THE MAIN QUESTION AT ISSUE. It is somewhat remarkable that men of sense, who are engaged in a controversy, should not be agreed as to the real question in debate. What! Do not disputants themselves know what they are disputing about? Mr. Mahan charges Mr. Folsom with having misapprehended and misstated the question at issue between the advocates and the opposers of the doctrine of “Perfection.” And in the following passage (Bib. Repos. p. 409), he undertakes to state it clearly and definitely. The question is, he says, “ Whether we may now, during the progress of the present life, attain to entire perfection in holiness, and whether it is proper for us to indulge the anticipation of making such attainments. One part of the church affirm, that the perfect obedience which God requires of us, we may render to him. The other affirm that it is criminal for us to expect to render that obedience. One part affirm, that we ought to aim at entire perfection in holiness, with the expectation of attaining to that state. The other part affirm, that we ought to aim at the same perfection, with the certain expectation of not attaining to it. On the one hand, it is affirmed that we ought to pray that the very God of peace will sanctify us wholly, and preserve our whole spirit, and soul, and body blameless unto the coming of our Lord Jesus Christ, with the expectation that God will answer our prayers by the bestowment of that very blessing. On the other hand, it is affirmed that we ought to put up that identical prayer, with the certain expectation of not receiving the blessing we desire. On the one hand, it is affirmed that grace is provided in the gospel to render the Christian, even in this life, perfect in every good work to do the will of God. On the other hand, it is affirmed that no such grace is provided.”

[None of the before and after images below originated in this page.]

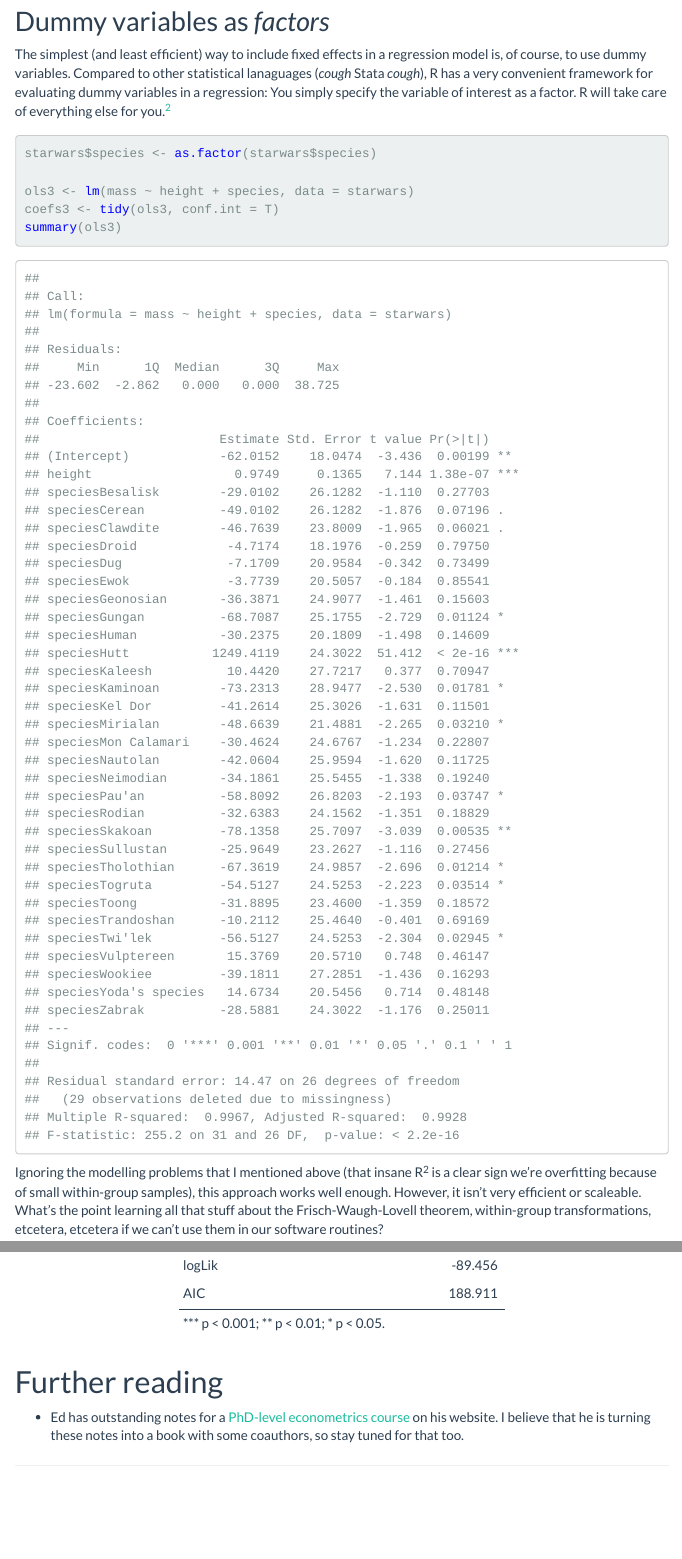
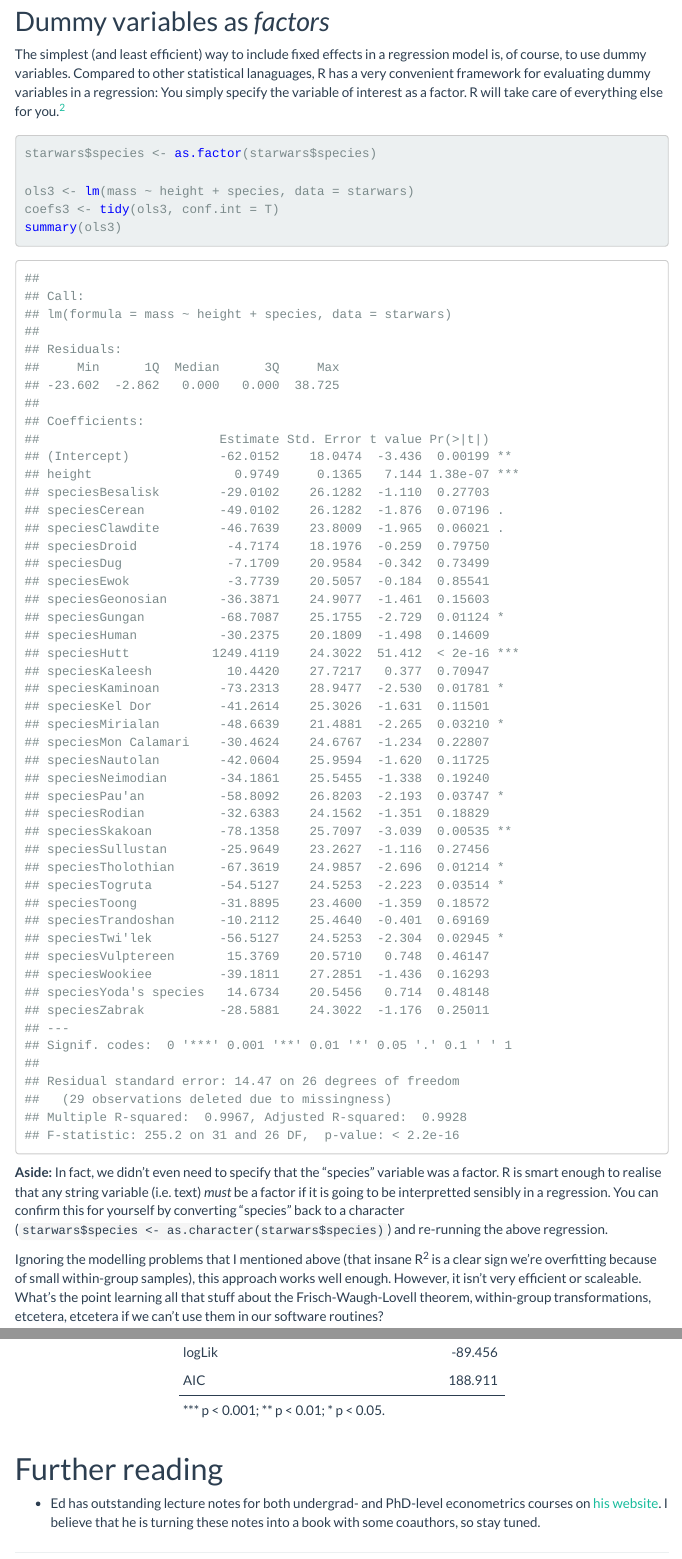
Before and after one commit to grantmcdermott/R-intro, an R Markdown document (regression-intro.Rmd): the page in a window 1100 px wide, from 8980 px down, and a second part further down, joined at a grey line. The pictures show the output file regression-intro.html that the author committed with the source, opened offline; menus at the side of the page are left out; long lines of code are wrapped.

Commit message:
Links to other courses

````diff
--- a/regression-intro.Rmd
+++ b/regression-intro.Rmd
@@ -183,7 +183,7 @@ starwars %>%
 
 ## Dummy variables as *factors*
 
-The simplest (and least efficient) way to include fixed effects in a regression model is, of course, to use dummy variables. Compared to other statistical lanaguages (*cough* Stata *cough*), R has a very convenient framework for evaluating dummy variables in a regression: You simply specify the variable of interest as a factor. R will take care of everything else for you.^[No need to tabulate/append a whole new matrix of binary variables.]
+The simplest (and least efficient) way to include fixed effects in a regression model is, of course, to use dummy variables. Compared to other statistical lanaguages, R has a very convenient framework for evaluating dummy variables in a regression: You simply specify the variable of interest as a factor. R will take care of everything else for you.^[No need to tabulate/append a whole new matrix of binary variables.]
 
 ```{r}
 starwars$species <- as.factor(starwars$species)
@@ -192,6 +192,8 @@ ols3 <- lm(mass ~ height + species, data = starwars)
 coefs3 <- tidy(ols3, conf.int = T)
 summary(ols3)
 ```
+
+**Aside:** In fact, we didn't even need to specify that the "species" variable was a factor. R is smart enough to realise that any string variable (i.e. text) *must* be a factor if it is going to be interpretted sensibly in a regression. You can confirm this for yourself by converting "species" back to a character (`starwars$species <- as.character(starwars$species)`) and re-running the above regression.
 
 Ignoring the modelling problems that I mentioned above (that insane R<sup>2</sup> is a clear sign we're overfitting because of small within-group samples), this approach works well enough. However, it isn't very efficient or scaleable. What's the point learning all that stuff about the Frisch-Waugh-Lovell theorem, within-group transformations, etcetera, etcetera if we can't use them in our software routines?
 
@@ -315,4 +317,4 @@ huxreg(ols4, ols5, ols6)
 
 # Further reading
 
-- Ed has outstanding notes for a [PhD-level econometrics course](http://edrub.in/ARE212/notes.html) on his website. I believe that he is turning these notes into a book with some coauthors, so stay tuned for that too.
+- Ed has outstanding lecture notes for both undergrad- and PhD-level econometrics courses on [his website](http://edrub.in/teaching.html). I believe that he is turning these notes into a book with some coauthors, so stay tuned.
````
Also changed, not shown: README.md, regression-intro.html, regression-intro.md, regression-intro.Rmd (2 more changed lines).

Mr. Mahan calls the question above stated a “simple question;" whereas it is very complex, being made up of different points, some of which are still compounds, consisting partly of
matters in dispute, and partly of matters not in dispute. This will be evident if we analyze the passage. He first states the question thus: “Whether we may now, during the progress of the present life, attain to entire perfection in holiness, and whether it is proper for us to indulge the anticipation of making such attainments.” Here are two distinct questions, one of which, as I have explained it, we answer in the affirmative, the other in the negative. There is a sense, and an important sense, in which Christians might attain to perfection in this life; that is, they might attain to it, if they would do what they ought,-if they would rightly use all their powers and faculties of mind, and all their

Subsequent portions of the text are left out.